She said she has been trying to remember exactly how she felt after hearing about the award back in 1991 while she was still under house arrest.
“I think, I can no longer be sure, it was something like: ‘Oh, so they’ve decided to give it to me.’ It did not seem quite real because in a sense I did not feel myself to be quite real at that time.”
Often during my days of house arrest it felt as though I were no longer a part of the real world. There was the house which was my world, there was the world of others who also were not free but who were together in prison as a community, and there was the world of the free; each was a different planet pursuing its own separate course in an indifferent universe.
The Nobel Peace Prize did bring her back from the “isolated area” in which she lived and “more importantly”, it had drawn the attention of the world to the struggle for democracy and human rights in Burma, she added. “We were not going to be forgotten”.

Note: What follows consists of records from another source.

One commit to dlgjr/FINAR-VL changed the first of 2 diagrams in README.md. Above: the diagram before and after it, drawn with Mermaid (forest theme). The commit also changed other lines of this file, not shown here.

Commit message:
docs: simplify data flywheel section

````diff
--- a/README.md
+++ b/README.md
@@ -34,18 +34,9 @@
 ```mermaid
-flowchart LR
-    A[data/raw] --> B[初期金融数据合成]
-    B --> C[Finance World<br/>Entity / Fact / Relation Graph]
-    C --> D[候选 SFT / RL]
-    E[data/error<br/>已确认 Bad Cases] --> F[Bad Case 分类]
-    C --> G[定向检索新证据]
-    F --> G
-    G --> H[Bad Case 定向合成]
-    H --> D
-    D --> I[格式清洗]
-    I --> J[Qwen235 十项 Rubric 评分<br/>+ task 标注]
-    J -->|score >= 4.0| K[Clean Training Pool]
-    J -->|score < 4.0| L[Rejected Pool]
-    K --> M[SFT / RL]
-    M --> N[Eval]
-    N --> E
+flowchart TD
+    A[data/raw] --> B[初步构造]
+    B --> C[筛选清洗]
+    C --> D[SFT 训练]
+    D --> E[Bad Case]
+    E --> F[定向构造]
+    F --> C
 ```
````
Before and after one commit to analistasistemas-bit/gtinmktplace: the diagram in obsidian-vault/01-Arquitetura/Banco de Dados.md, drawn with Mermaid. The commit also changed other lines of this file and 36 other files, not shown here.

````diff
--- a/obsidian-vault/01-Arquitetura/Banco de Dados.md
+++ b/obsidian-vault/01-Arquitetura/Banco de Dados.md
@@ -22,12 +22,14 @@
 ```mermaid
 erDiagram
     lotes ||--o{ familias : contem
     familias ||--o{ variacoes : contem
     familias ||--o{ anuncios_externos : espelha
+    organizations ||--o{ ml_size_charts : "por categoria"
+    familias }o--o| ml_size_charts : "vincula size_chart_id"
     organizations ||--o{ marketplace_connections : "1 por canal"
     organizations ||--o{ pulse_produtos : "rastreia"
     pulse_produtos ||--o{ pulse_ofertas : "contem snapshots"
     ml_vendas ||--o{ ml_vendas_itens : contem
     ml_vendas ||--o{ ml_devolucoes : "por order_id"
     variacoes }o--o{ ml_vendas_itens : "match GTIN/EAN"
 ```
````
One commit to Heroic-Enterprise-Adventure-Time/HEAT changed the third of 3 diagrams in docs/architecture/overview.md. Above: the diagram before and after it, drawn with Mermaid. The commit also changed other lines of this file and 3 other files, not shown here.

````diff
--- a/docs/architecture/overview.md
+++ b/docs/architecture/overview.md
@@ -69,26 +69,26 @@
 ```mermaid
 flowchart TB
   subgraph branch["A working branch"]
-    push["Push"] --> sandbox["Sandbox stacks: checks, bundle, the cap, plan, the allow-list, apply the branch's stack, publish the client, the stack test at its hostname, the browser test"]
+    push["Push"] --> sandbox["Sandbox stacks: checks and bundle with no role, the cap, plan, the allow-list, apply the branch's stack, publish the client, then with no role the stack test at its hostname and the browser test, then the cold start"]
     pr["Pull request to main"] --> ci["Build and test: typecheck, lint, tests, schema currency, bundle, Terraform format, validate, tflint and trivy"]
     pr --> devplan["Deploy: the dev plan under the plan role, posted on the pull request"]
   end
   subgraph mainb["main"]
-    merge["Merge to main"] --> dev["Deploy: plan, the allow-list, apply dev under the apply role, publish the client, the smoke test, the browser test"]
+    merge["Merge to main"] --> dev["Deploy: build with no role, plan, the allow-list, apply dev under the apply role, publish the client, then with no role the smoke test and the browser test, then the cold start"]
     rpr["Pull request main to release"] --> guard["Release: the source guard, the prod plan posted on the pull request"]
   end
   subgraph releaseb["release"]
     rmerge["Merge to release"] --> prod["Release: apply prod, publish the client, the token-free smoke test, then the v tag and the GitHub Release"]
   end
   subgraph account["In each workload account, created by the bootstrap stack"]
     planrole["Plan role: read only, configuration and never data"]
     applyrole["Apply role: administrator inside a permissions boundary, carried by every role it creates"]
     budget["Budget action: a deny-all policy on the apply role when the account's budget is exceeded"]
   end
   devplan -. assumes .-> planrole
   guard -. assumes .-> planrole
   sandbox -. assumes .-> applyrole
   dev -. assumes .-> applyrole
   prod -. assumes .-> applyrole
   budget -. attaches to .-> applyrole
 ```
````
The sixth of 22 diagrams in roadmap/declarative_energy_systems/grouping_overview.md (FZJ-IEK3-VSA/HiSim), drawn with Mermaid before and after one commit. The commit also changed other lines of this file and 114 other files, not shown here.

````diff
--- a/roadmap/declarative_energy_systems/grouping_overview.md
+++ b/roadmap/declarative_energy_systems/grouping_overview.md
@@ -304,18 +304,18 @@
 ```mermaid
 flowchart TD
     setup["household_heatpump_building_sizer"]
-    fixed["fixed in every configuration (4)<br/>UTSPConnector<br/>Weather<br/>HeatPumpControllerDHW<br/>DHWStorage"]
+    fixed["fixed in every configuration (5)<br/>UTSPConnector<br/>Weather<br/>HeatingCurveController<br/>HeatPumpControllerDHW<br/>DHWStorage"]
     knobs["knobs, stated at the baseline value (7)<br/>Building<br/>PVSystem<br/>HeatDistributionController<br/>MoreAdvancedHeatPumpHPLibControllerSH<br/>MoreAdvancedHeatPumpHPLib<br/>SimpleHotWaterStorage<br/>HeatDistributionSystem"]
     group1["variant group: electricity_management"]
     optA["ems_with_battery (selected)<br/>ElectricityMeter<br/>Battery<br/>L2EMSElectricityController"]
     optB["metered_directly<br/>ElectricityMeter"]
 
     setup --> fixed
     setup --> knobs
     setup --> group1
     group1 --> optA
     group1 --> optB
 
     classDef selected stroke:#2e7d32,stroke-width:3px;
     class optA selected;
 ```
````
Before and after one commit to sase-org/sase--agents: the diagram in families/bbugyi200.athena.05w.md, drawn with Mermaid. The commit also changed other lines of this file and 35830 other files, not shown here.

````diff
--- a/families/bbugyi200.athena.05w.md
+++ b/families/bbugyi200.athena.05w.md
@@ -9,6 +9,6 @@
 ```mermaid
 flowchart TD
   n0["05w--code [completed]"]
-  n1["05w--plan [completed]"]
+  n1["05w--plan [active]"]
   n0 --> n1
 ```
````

Commenting on the current situation in her country, Suu Kyi believes that democracy campaigners’ endeavours are “beginning to bear fruit”.
“There have been changes in a positive direction; steps towards democratisation have been taken. If I advocate cautious optimism it is not because I do not have faith in the future but because I do not want to encourage blind faith,” she explained.
Before continuing to speak of my country, may I speak out for our prisoners of conscience. There still remain such prisoners in Burma. It is to be feared that because the best known detainees have been released, the remainder, the unknown ones, will be forgotten. I am standing here because I was once a prisoner of conscience. As you look at me and listen to me, please remember the often repeated truth that one prisoner of conscience is one too many.
“Those who have not yet been freed, those who have not yet been given access to the benefits of justice in my country number much more than one,” she continued after a round of applause. “Please remember them and do whatever is possible to effect their earliest, unconditional release.”
During her speech she said that when she joined the democracy movement, it never occurred to her that she may be the recipient of any prize or honour. ”The prize we were working for was a free, secure and just society where our people might be able to realize their full potential.”
Suu Kyi was released in 2010 and left her country for the first time in over two decades last month. She is due to travel to Dublin on Monday as part of a two-week trip which will also see her visit the UK, Switzerland and France.
Her son Alexander accepted the award on her behalf in 1991 as she feared that Burmese authorities would not allow her back into the country if she left.